> Exercise description
Report every line of the records below that includes the string "parsing".

──────

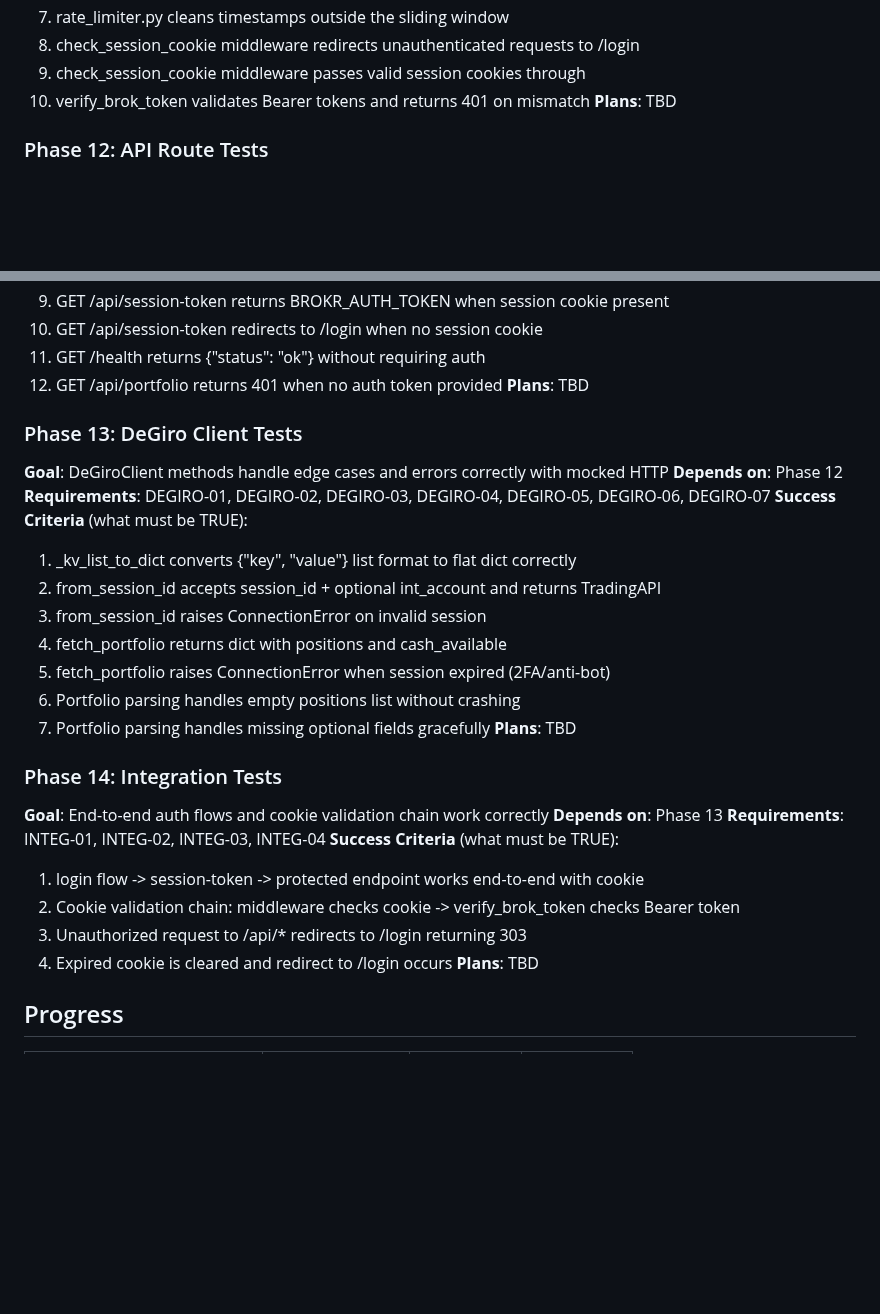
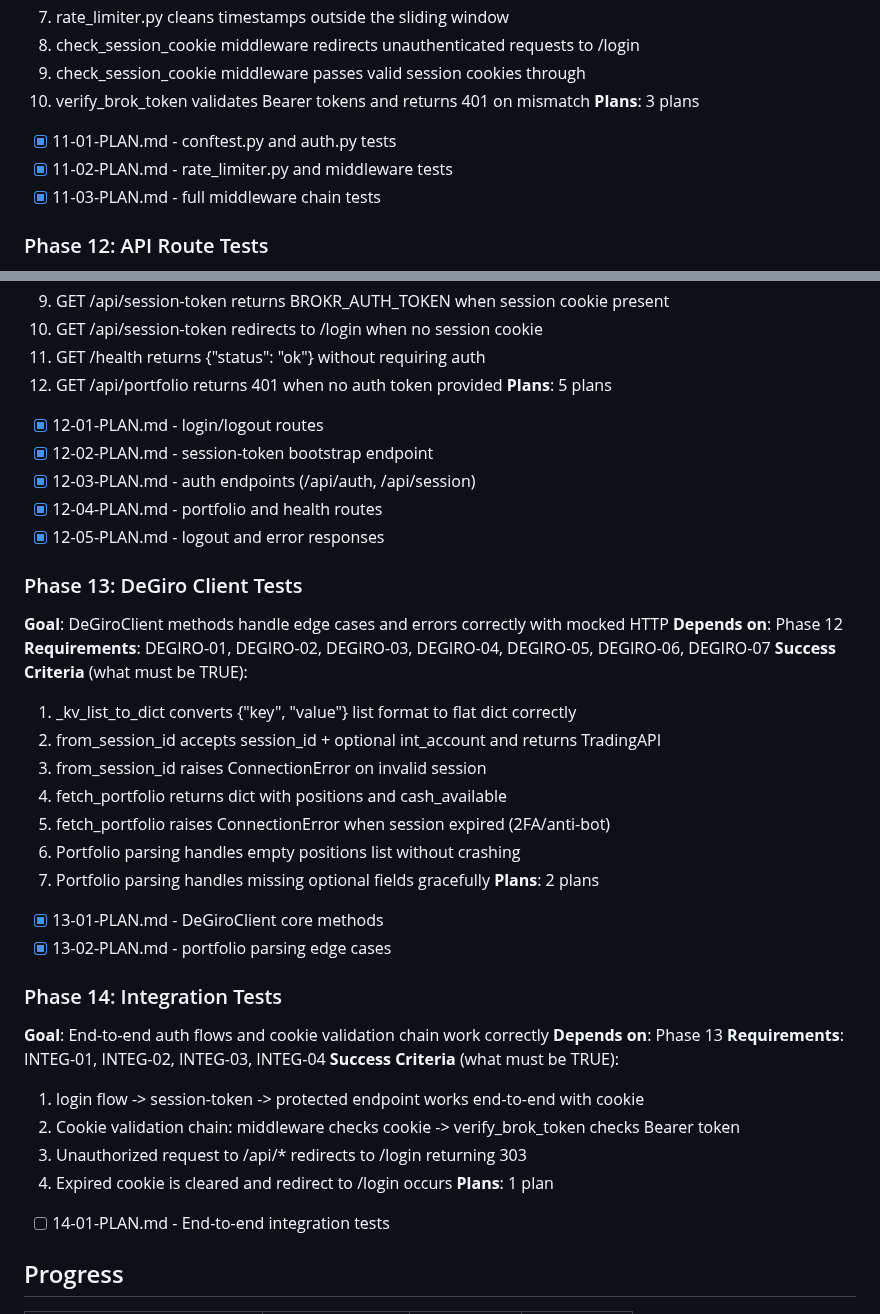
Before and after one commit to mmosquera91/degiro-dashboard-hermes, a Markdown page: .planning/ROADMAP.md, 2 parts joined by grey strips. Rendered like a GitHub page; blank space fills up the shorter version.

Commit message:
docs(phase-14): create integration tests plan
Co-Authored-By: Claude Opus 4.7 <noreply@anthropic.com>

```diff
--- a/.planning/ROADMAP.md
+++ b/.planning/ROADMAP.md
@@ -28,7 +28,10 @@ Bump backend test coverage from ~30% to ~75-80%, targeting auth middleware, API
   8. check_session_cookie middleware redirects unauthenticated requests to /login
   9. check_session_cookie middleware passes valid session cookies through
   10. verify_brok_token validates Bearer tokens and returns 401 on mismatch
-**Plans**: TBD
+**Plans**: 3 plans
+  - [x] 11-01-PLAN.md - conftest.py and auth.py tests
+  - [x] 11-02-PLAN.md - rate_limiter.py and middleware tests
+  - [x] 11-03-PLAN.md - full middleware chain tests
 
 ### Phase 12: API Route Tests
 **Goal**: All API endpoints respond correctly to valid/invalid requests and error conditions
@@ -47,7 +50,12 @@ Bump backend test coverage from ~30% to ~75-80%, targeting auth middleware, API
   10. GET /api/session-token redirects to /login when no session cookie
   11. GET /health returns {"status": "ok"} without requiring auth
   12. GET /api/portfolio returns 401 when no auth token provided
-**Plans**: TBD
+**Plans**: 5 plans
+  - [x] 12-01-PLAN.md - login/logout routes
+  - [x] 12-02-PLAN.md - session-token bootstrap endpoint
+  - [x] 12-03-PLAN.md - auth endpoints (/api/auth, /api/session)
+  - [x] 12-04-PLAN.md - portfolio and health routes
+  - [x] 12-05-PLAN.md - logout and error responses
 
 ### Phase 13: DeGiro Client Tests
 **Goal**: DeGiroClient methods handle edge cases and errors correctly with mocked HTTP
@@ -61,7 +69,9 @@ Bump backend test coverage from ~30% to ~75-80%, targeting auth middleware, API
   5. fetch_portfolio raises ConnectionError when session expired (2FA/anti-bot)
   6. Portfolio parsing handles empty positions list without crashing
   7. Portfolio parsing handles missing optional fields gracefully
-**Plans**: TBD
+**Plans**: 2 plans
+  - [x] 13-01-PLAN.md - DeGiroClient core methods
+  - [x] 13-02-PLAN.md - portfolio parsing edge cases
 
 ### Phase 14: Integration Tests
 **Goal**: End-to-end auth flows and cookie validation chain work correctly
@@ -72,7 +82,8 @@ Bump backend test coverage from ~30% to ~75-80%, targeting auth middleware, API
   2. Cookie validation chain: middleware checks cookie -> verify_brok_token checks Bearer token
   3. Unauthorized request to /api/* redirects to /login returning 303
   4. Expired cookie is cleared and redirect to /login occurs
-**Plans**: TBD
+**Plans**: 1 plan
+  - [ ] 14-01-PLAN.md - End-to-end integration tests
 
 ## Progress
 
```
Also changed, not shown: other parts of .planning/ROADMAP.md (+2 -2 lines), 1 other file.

──────

> Answer to this task
   6. Portfolio parsing handles empty positions list without crashing
   7. Portfolio parsing handles missing optional fields gracefully
+  - [x] 13-02-PLAN.md - portfolio parsing edge cases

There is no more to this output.